On Thursday, U.S. Interior Secretary Ryan Zinke officially removed Yellowstone Ecosystem grizzly bears from the federal Endangered Species Act.
Though the Yellowstone grizzly is not a distinct species or subspecies of grizzly bear, the Interior Department manages the creatures as a distinct population living in northwestern Wyoming, southwestern Montana and eastern Idaho.
“This achievement stands as one of America’s great conservation successes; the culmination of decades of hard work and dedication on the part of the state, tribal, federal and private partners”, he said.
He said Idaho, Wyoming, and Montana have agreements in place to continue coordination with federal land managers to ensure bears are managed responsibly and in a sustainable manner.
The various government agencies agreed to a conservation strategy in December that lines out the allowable discretionary mortality for grizzly bears each year, a number that is calculated based on the year’s population estimate.

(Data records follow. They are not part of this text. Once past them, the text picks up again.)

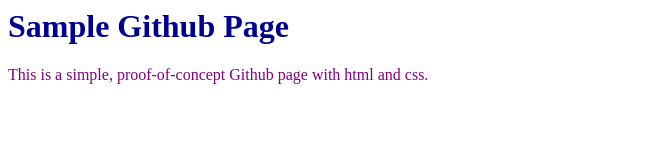
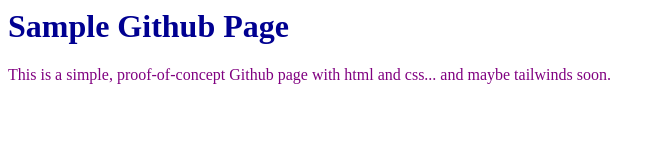
Before and after one commit to rfulton-lf/rfulton-lf.github.io, a plain HTML site: page index.html in a window 1280 px wide. Shown: the whole page, without its empty margins (0-665 px from the left). Drawn offline with Linux system fonts and the light colour scheme.

Commit message:
changed index.html

```diff
--- a/index.html
+++ b/index.html
@@ -3,5 +3,5 @@
 </head>
 <body>
     <h1> Sample Github Page</h1>
-    <p>This is a simple, proof-of-concept Github page with html and css.</p>
+    <p>This is a simple, proof-of-concept Github page with html and css... and maybe tailwinds soon.</p>
 </body>
```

For the first time in more than 40 years, grizzly bears of Yellowstone National Park are leaving the federal government’s protections list for endangered species.
Conservation groups were however quick to criticize the move, saying dropping federal protections would again put grizzly bears at risk. To address this, FWS has suggested that, as a last resort, it could always just capture and then truck a few northern bears south to introduce new genes to the Yellowstone population-an artificial solution that would undermine the very concept, and ultimate goal, of a “recovered” species.

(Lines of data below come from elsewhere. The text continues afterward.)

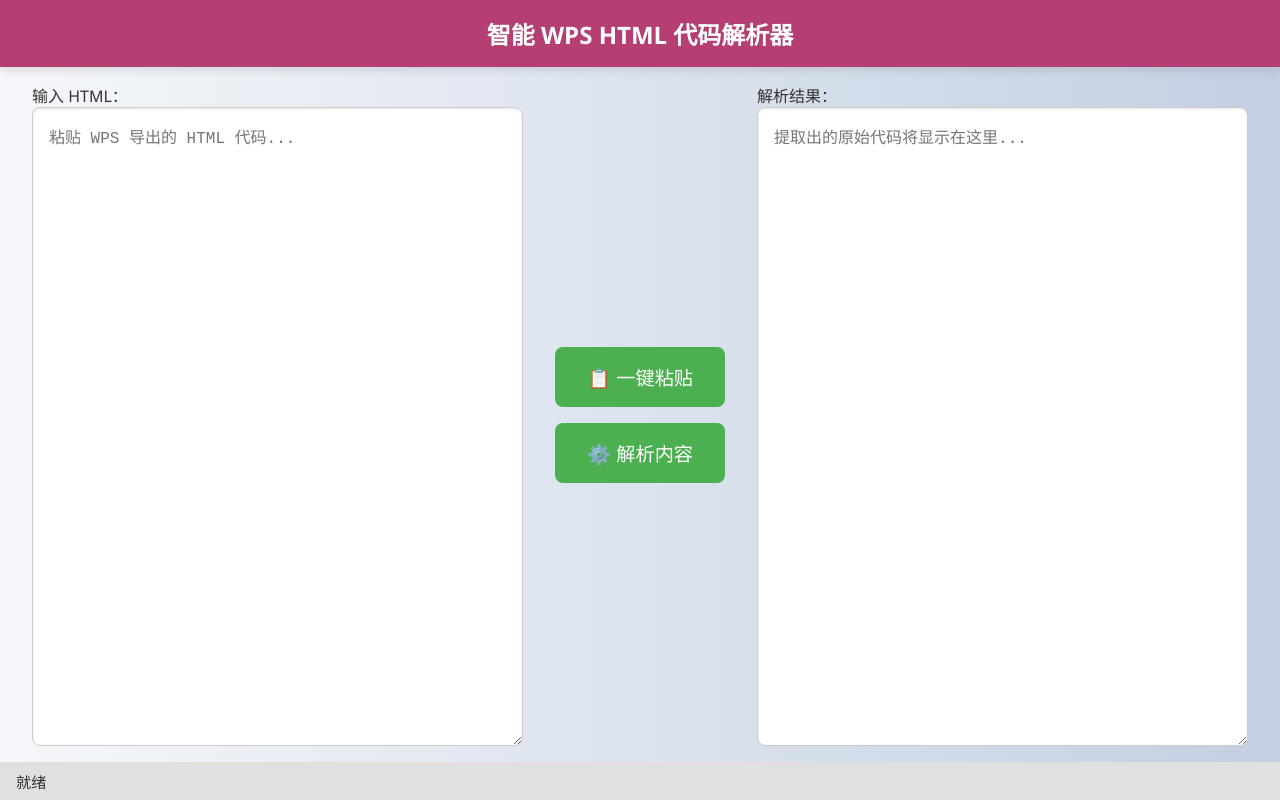
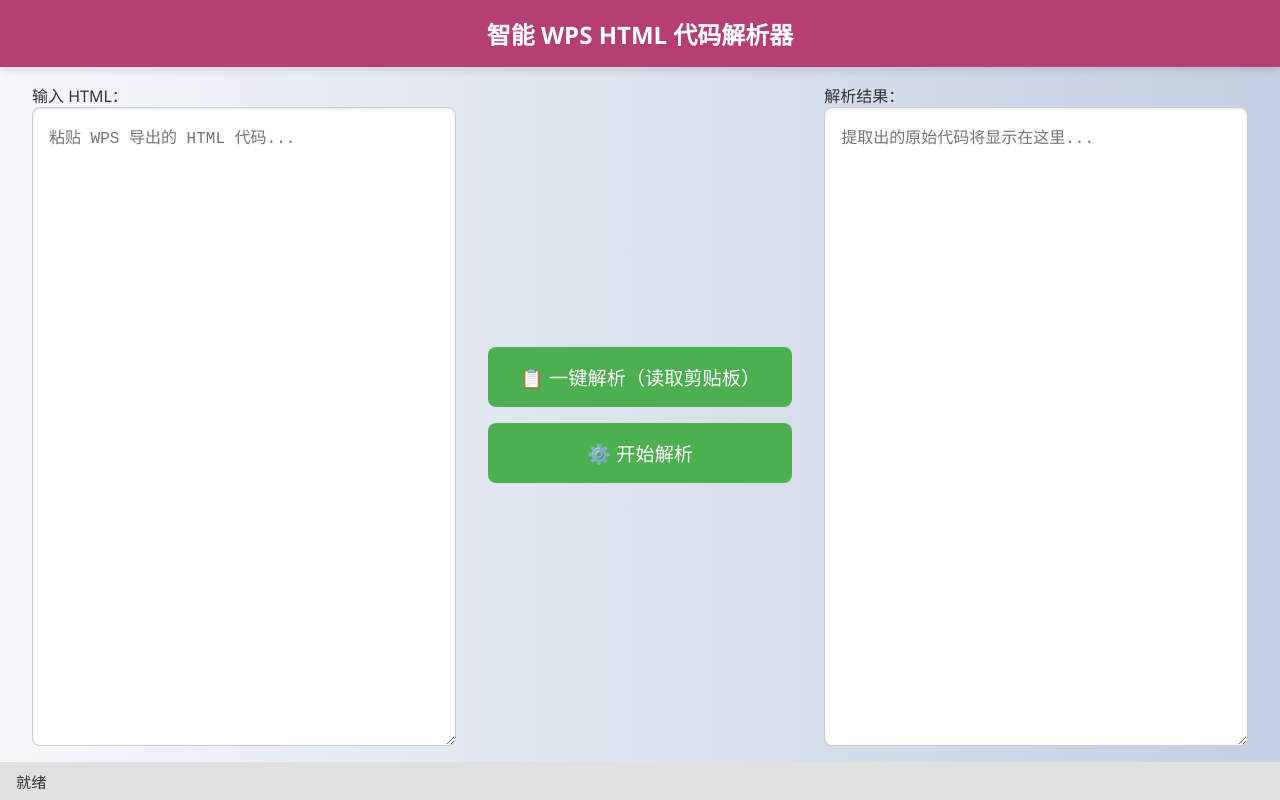
Before and after one commit to MuYang-124/WPS-Code-Analysis, a plain HTML site: page index.html in a window 1280 px wide. Drawn offline with Linux system fonts and the light colour scheme.

Commit message:
Update index.html

```diff
--- a/index.html
+++ b/index.html
@@ -96,8 +96,8 @@
       </div>
 
       <div class="buttons">
-        <button onclick="pasteFromClipboard()">📋 一键粘贴</button>
-        <button onclick="parseHTML()">⚙️ 解析内容</button>
+        <button onclick="pasteFromClipboard()">📋 一键解析（读取剪贴板）</button>
+        <button onclick="parseHTML()">⚙️ 开始解析</button>
       </div>
 
       <div class="column">
```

Removal of protections for bears is welcome news for cattle ranchers, some of whom have been plagued by bear attacks on their livestock. FWS first published its proposed delisting rule in May 2016, and that development came as little surprise, given the signals broadcasted by various agencies months earlier.

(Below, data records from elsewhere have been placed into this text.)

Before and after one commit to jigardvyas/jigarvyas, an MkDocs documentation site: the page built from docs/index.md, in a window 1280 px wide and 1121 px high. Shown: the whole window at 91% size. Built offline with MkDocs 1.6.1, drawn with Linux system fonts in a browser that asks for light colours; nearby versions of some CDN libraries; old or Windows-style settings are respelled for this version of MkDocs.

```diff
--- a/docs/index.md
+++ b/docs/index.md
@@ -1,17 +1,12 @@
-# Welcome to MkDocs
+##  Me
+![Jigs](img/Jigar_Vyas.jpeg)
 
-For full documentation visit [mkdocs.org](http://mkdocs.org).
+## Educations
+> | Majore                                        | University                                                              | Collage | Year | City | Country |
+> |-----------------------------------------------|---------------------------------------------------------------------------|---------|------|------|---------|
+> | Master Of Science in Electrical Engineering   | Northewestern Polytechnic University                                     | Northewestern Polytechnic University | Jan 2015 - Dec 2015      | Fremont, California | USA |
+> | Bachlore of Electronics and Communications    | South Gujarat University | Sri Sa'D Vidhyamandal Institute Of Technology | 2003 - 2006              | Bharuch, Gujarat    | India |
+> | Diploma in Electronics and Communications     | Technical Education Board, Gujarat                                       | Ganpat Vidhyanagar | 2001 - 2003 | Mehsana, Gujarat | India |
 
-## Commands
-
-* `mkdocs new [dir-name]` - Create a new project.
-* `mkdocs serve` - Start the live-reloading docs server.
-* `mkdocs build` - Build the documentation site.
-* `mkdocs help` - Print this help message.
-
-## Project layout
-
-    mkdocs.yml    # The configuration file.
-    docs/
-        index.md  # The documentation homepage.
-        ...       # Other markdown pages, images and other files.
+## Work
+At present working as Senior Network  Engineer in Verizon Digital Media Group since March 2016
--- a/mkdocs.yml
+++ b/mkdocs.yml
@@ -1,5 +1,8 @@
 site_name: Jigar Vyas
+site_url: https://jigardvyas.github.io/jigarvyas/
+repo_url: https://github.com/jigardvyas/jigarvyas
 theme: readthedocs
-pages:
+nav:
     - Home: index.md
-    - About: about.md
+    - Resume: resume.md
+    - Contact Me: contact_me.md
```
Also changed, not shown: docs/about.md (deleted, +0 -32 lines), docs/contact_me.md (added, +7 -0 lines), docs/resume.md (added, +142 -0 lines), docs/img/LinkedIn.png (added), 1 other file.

The Interior Department also said the grizzly population has been stable since 2002 and that its decision was “made based exclusively on the science”.
Of course, the knee-jerk reaction for some is to assume that it’s now open season on all grizzly bears roaming in Yellowstone, and that couldn’t be further from the truth.
The final ruling by the Fish and Wildlife Service to remove Yellowstone grizzlies from the list of endangered and threatened species will give jurisdiction over the bears to Montana, Idaho and Wyoming by late July.
But the decision to delist the bears is opposed by a litany of tribal and environmental groups. Montana Fish, Wildlife and Parks drafted its own management strategy for the bears a year ago, including the controversial consideration of trophy hunts, in anticipation of a final rule.
He explained, “Even though the grizzly bear may not be warranted as threatened under the Endangered Species Act, there are still threats out there”. They say that the delisting is premature, that the population of bears is unstable and that this whole move is completely political.
From Governor Steve Bullock, “The recovery of the iconic Grizzly Bear is a remarkable success story – one which we should celebrate while remaining focused on protecting the very habitat that made recovery possible,”said Governor Bullock.”Montana embraces the responsibility of managing wildlife and we look forward to continuing the collaboration and responsible stewardship that led to this significant milestone”. They point to the fact that a key food source for the bears, whitebark pine nuts, may be on the decline from climate change.